Your goal | Filter the listing below, copying every line in which the word "GitHub" appears.

┌─ Data for the task

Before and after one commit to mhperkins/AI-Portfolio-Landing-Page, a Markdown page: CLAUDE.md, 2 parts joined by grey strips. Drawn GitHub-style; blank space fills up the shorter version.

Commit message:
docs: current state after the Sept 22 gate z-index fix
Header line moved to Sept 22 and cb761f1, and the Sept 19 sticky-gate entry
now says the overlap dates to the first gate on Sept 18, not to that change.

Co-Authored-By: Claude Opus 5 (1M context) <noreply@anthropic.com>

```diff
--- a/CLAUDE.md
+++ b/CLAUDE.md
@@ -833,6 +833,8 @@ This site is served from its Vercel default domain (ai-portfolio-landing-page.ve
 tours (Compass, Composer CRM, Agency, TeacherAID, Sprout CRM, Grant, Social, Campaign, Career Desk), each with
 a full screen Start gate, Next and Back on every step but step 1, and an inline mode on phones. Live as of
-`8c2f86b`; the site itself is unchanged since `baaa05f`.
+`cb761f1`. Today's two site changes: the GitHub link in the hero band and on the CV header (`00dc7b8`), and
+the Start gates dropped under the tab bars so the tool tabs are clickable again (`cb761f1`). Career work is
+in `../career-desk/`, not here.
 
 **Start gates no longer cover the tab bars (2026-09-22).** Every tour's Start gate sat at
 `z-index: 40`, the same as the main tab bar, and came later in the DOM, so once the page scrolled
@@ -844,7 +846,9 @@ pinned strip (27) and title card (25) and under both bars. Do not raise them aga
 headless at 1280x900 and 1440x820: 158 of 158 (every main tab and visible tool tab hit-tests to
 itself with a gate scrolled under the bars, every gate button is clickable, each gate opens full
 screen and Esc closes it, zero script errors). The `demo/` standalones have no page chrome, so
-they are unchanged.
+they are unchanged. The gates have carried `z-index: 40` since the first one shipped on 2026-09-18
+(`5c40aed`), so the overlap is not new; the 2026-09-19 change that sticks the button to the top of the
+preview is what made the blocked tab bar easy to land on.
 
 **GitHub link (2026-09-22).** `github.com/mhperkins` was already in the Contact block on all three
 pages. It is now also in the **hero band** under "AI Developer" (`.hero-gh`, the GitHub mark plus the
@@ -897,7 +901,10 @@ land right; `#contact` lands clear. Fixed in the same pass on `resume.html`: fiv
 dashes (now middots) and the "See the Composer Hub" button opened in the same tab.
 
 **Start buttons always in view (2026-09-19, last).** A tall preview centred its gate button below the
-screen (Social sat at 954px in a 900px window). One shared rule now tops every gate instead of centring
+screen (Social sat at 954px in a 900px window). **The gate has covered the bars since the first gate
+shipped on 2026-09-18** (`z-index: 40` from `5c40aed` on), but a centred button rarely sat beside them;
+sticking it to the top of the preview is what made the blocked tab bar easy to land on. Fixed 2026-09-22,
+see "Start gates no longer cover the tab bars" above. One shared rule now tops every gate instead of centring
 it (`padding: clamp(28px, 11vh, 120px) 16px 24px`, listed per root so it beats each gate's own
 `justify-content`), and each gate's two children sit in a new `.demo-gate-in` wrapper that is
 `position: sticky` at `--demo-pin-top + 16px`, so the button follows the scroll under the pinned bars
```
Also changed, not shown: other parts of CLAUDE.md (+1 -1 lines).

└─

Output of the exercise |
Before and after one commit to mhperkins/AI-Portfolio-Landing-Page, a Markdown page: CLAUDE.md, 2 parts joined by grey strips. Drawn GitHub-style; blank space fills up the shorter version.
+`cb761f1`. Today's two site changes: the GitHub link in the hero band and on the CV header (`00dc7b8`), and
 **GitHub link (2026-09-22).** `github.com/mhperkins` was already in the Contact block on all three
 pages. It is now also in the **hero band** under "AI Developer" (`.hero-gh`, the GitHub mark plus the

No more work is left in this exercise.